Quo Vadis ELCA? David Yeago looks at "The Way Forward" "In the Aftermath"
While a lot is going on among the Anglicans, we should not loose sight of the fact that there are things going on among the Lutherans as well. The recent decision of the 2009 Churchwide Assembly of the Evangelical Lutheran Church in America to allow practicing homosexuals to serve in the ordained ministry has caused great difficulty for “Confessional” (or “traditional”) Lutherans in that country. Many are asking “Where do we go from here?”. One answer is provided on the blog “Lutherans Persisting” by the Rev. Dr. David Yeago, an intelligent and widely published theologian who teaches systematic theology at Lutheran Theological Southern Seminary in Columbia, South Carolina. Together with theologians like Michael Root and Carl Braaten, he represents the very best of Lutheranism among the Yankees.
He began by publishing back in September a post entitled “In the Aftermath”. He has followed this up with about ten additional posts under the title “The Way Forward”. This is a work in progress, and we look forward to more. But I have found this so very intriguing because essentially it is all a question about what to do when you suddenly find that the ecclesial community you belong to (and I use that term advisedly) publically teaches a lot of tommy-rot and expects you (as either a minister of that community or a lay member) to tow the line and go along with it.
There are different “breaking points” – as Dr Yeago calls them – for everyone. For me it was the fact that my Lutheran Synod simply voted on a question which thirty-four years earlier they had declared a matter of divine revelation, of apostolic teaching, which could never be altered. This led me to understand that the Lutheran Church of Australia had contradicted its claim to be able to authoritatively teach on matters of divine revelation (aka “judge teachers and teachings according the sole norm of Holy Scripture”), and that such authority must be sought elsewhere. As our Lord promised, seek and ye shall find, and I found the Catholic Church.

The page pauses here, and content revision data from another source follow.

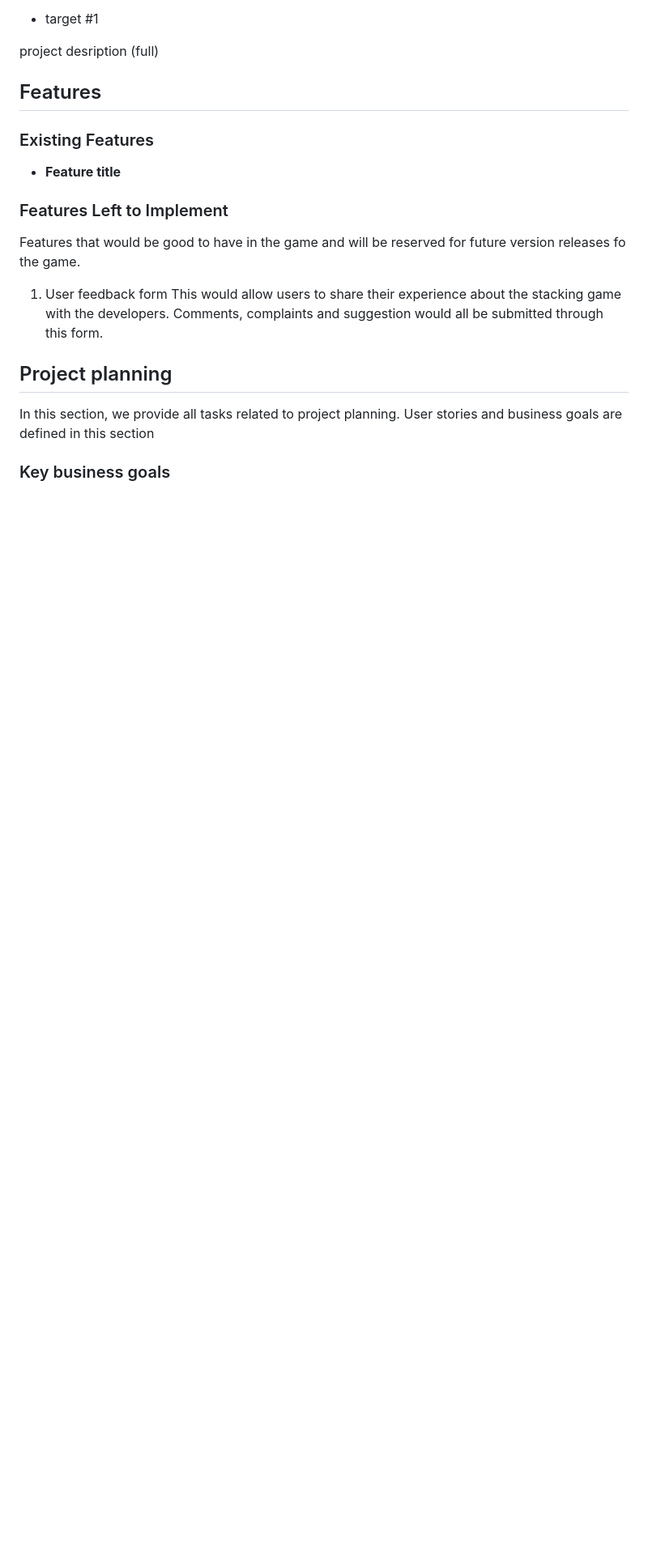
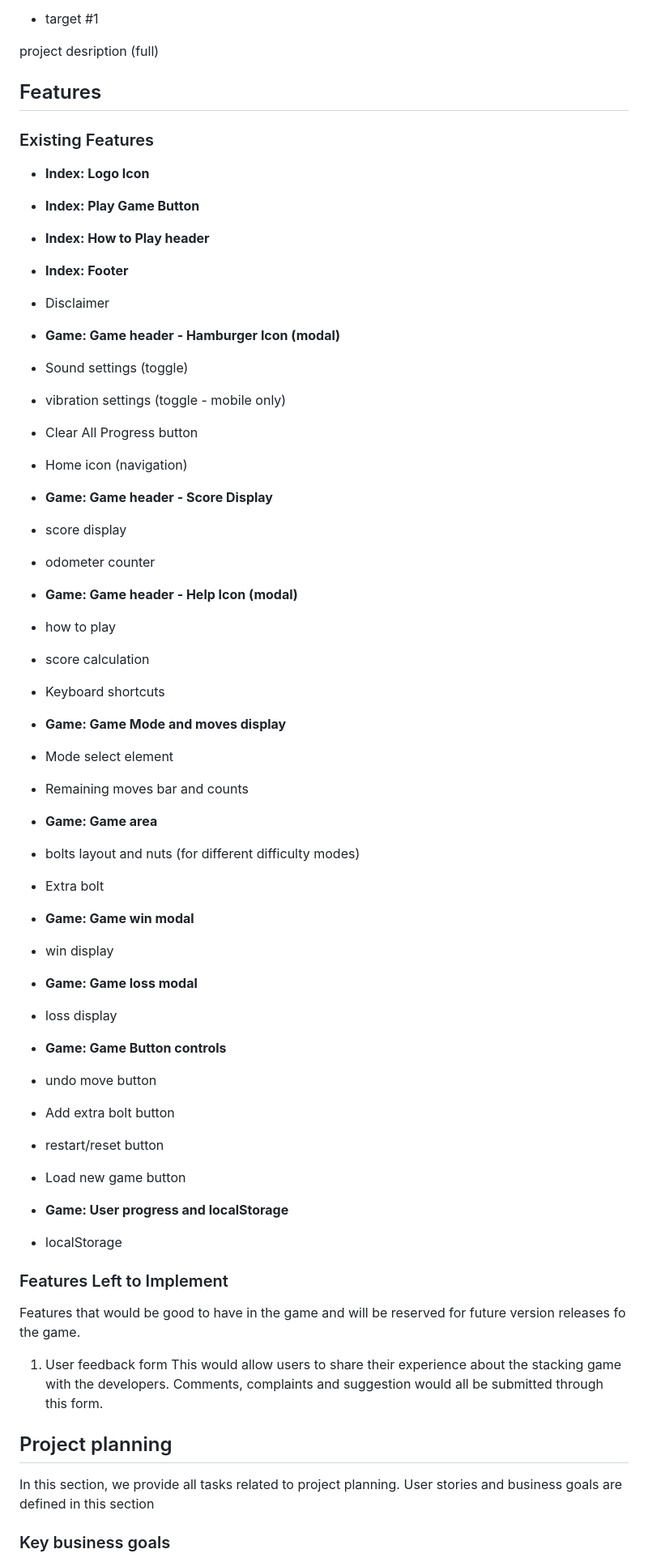
Before and after one commit to tumelo-maja/color-sort-game, a Markdown page: README.md, the part around the change. Shown at 81% size. GitHub-like rendering; blank space fills up the shorter version.

Commit message:
Add exisiting features heading and subheadings

```diff
--- a/README.md
+++ b/README.md
@@ -15,7 +15,80 @@ project desription (full)
 ## Features
 
 ### Existing Features
-- **Feature title**
+- **Index: Logo Icon**
+
+
+- **Index: Play Game Button**
+
+
+- **Index: How to Play header**
+
+
+- **Index: Footer**
+- Disclaimer
+
+- **Game: Game header - Hamburger Icon (modal)**
+
+- Sound settings (toggle)
+
+- vibration settings (toggle - mobile only)
+
+- Clear All Progress button
+
+- Home icon (navigation)
+
+
+- **Game: Game header - Score Display**
+
+- score display
+
+- odometer counter
+
+
+- **Game: Game header - Help Icon (modal)**
+
+- how to play
+
+- score calculation
+
+- Keyboard shortcuts
+
+
+- **Game: Game Mode and moves display**
+
+- Mode select element
+
+- Remaining moves bar and counts
+
+
+- **Game: Game area**
+
+- bolts layout and nuts (for different difficulty modes)
+- Extra bolt
+
+- **Game: Game win modal**
+- win display
+
+- **Game: Game loss modal**
+- loss display
+
+- **Game: Game Button controls**
+
+- undo move button
+
+- Add extra bolt button
+
+- restart/reset button
+
+- Load new game button
+
+
+- **Game: User progress and localStorage**
+
+- localStorage
+
+
+
 
 ### Features Left to Implement
 Features that would be good to have in the game and will be reserved for future version releases fo the game.
```
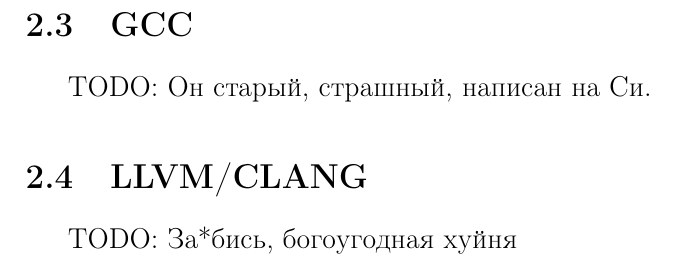
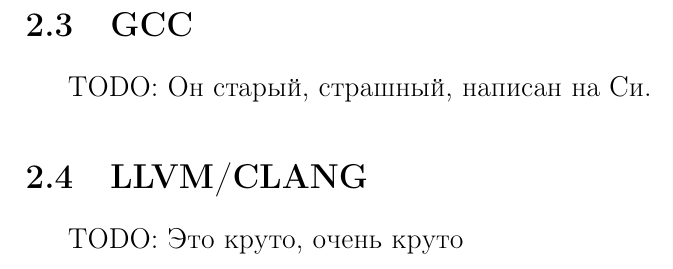
Before and after one commit to leadpogrommer/VKR, a LaTeX document (main.tex): part of page 5 of 11, cut so that both start at the same text. Compiled offline with pdfLaTeX.

Commit message:
Censorship

```diff
--- a/main.tex
+++ b/main.tex
@@ -176,7 +176,7 @@
 
 \subsection{LLVM/CLANG}
 
-TODO: За*бись, богоугодная хуйня
+TODO: Это круто, очень круто
 
 \pagebreak
 \section{Обзор архитектуры LLVM}
```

Dr Yeago is, like many in his situation, very eager to nip in the bud any such seeking beyond the boundaries of Lutheranism. He is convinced that “breaking point” has not been yet reached, and this series of posts is designed to be a call Lutheran “traditionalists” (as he names them) to remain faithful to their denomination. I think you can see why I am interested in his arguments. Should I have remained in the LCA? Was I wrong to see the vote on women’s ordination at the 2000 General Convention of the Synod of the LCA as a “breaking point”?
Of course not. I remain convinced and thankful that God in his grace opened my eyes to the truth. I have, in the past, been wrong in many of my convictions. Once I was a supporter of women’s ordination, and demanded of those who opposed it that they demonstrate their case. In fact, while I was still a Lutheran I saw the error of that teaching. Other doctrines I was not convinced of until I accepted the whole Catholic faith upon my conversion to the Catholic Church. For example, until I became a Catholic, I practiced contraception. I was not convinced that it was sinful until I learned to listen to the Catholic Church in faith. Then I understood. As St Anselm said, Credo ut intelligam. Another more esoteric example – but important none-the-less – was my rejection, as a Lutheran, of the immortality of the soul. Now, Lutherans do not generally reject this doctrine, but I did. It was not until I accepted the Catholic faith, that I learnt the truth concerning the destiny of the human being as a body-soul unity.
It is my intention over the next few weeks to examine David Yeago’s essays addressing the predicament of traditionalist Lutherans in the ELCA. I hope to do some service to both my Catholic and Lutheran readers, both here and in the United States. I want the Catholics to understand where the Lutherans are coming from, and I want the Lutherans to understand that what they fear in the Catholic Church (the ABC rule: “Anything But Catholic”) is unfounded. There is a way forward. There is somewhere to go. In fact, there is a Church to which God is calling all those who are baptised into Christ.